# Work task
Return each line of the entries that holds the string "engineer".

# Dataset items
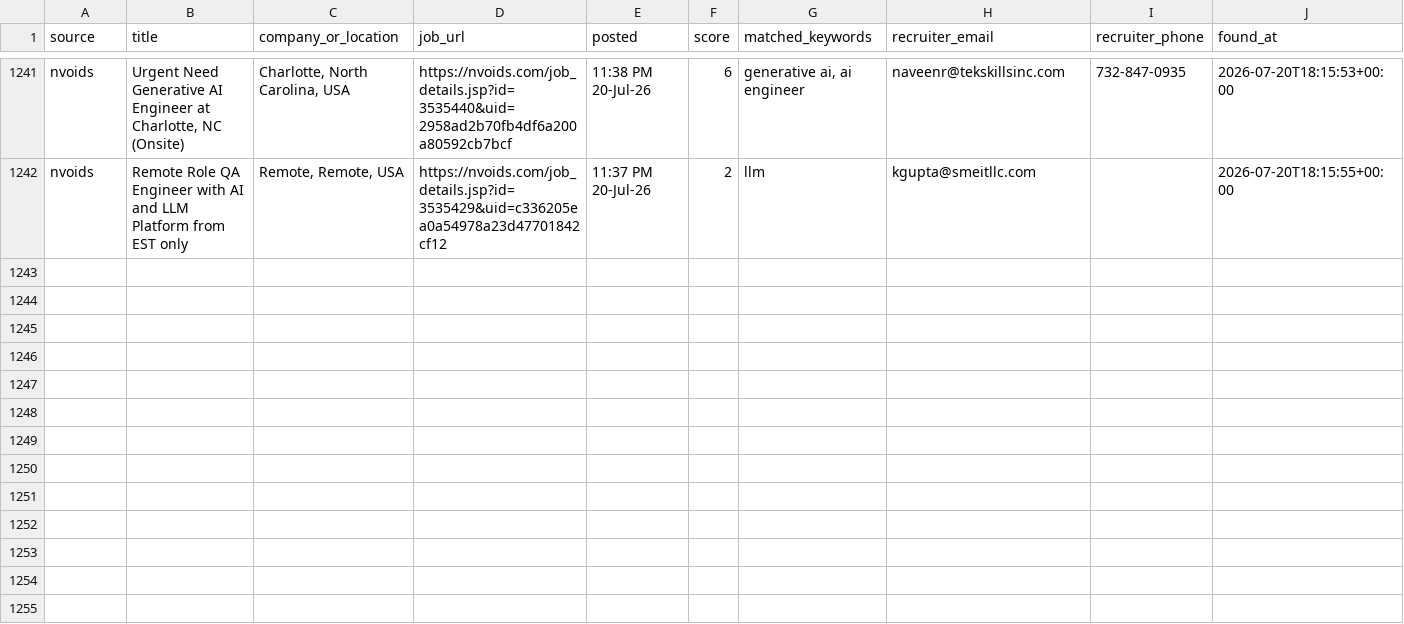
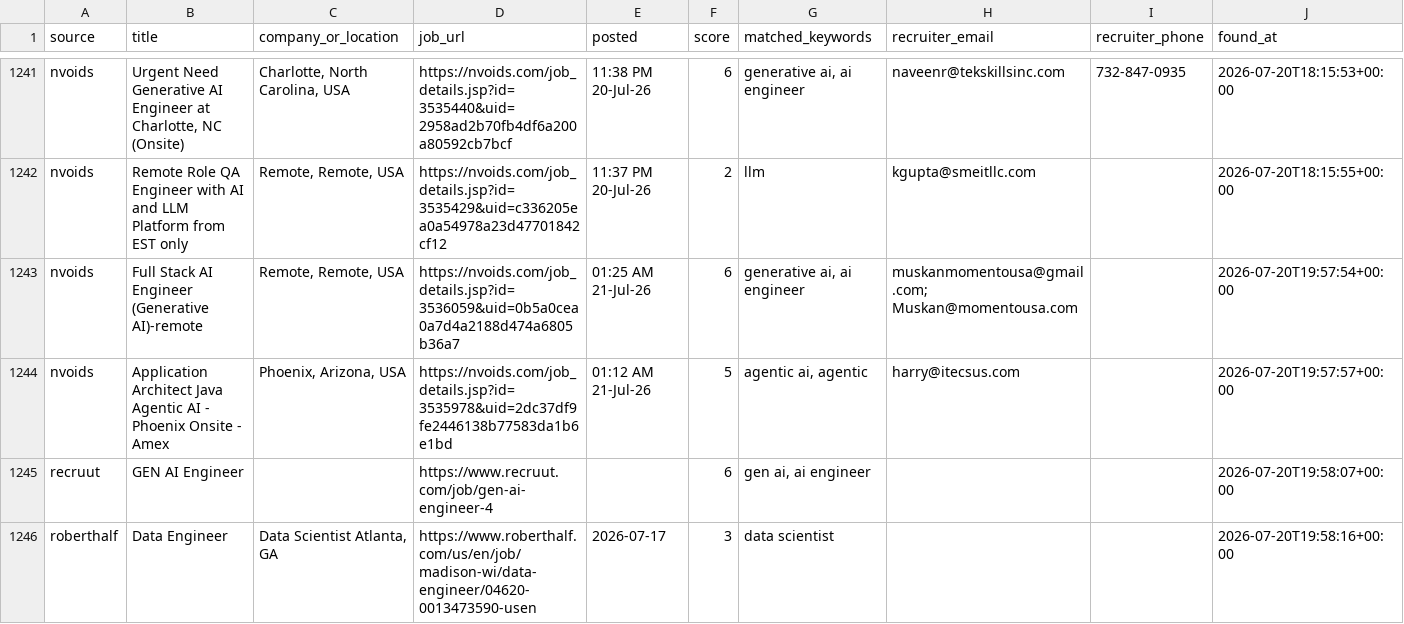
Before and after one commit to niharika2104/contract-job-tracker, a CSV file: data/jobs.csv, drawn as a sheet; only a part is shown, gaps mark what is left out; the diff names each change by its address in the sheet, - before the commit and + after, or states it on an @@ line.

```diff
--- a/data/jobs.csv
+++ b/data/jobs.csv
+row 1243: nvoids | Full Stack AI Engineer (Generative AI)-remote | Remote, Remote, USA | https://nvoids.com/job_details.jsp?id=3536059&uid=0b5a0cea0a7d4a2188d474a6805b36a7 | 01:25 AM 21-Jul-26 | 6 | generative ai, ai engineer | muskanmomentousa@gmail.com; Muskan@momentousa.com |  | 2026-07-20T19:57:54+00:00
+row 1244: nvoids | Application Architect Java Agentic AI - Phoenix Onsite - Amex | Phoenix, Arizona, USA | https://nvoids.com/job_details.jsp?id=3535978&uid=2dc37df9fe2446138b77583da1b6e1bd | 01:12 AM 21-Jul-26 | 5 | agentic ai, agentic | harry@itecsus.com |  | 2026-07-20T19:57:57+00:00
+row 1245: recruut | GEN AI Engineer |  | https://www.recruut.com/job/gen-ai-engineer-4 |  | 6 | gen ai, ai engineer |  |  | 2026-07-20T19:58:07+00:00
+row 1246: roberthalf | Data Engineer | Data Scientist Atlanta, GA | https://www.roberthalf.com/us/en/job/madison-wi/data-engineer/04620-0013473590-usen | 2026-07-17 | 3 | data scientist |  |  | 2026-07-20T19:58:16+00:00
```
Also changed, not shown: 1 other file.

# Response area
+row 1243: nvoids | Full Stack AI Engineer (Generative AI)-remote | Remote, Remote, USA | https://nvoids.com/job_details.jsp?id=3536059&uid=0b5a0cea0a7d4a2188d474a6805b36a7 | 01:25 AM 21-Jul-26 | 6 | generative ai, ai engineer | muskanmomentousa@gmail.com; Muskan@momentousa.com |  | 2026-07-20T19:57:54+00:00
+row 1245: recruut | GEN AI Engineer |  | https://www.recruut.com/job/gen-ai-engineer-4 |  | 6 | gen ai, ai engineer |  |  | 2026-07-20T19:58:07+00:00
+row 1246: roberthalf | Data Engineer | Data Scientist Atlanta, GA | https://www.roberthalf.com/us/en/job/madison-wi/data-engineer/04620-0013473590-usen | 2026-07-17 | 3 | data scientist |  |  | 2026-07-20T19:58:16+00:00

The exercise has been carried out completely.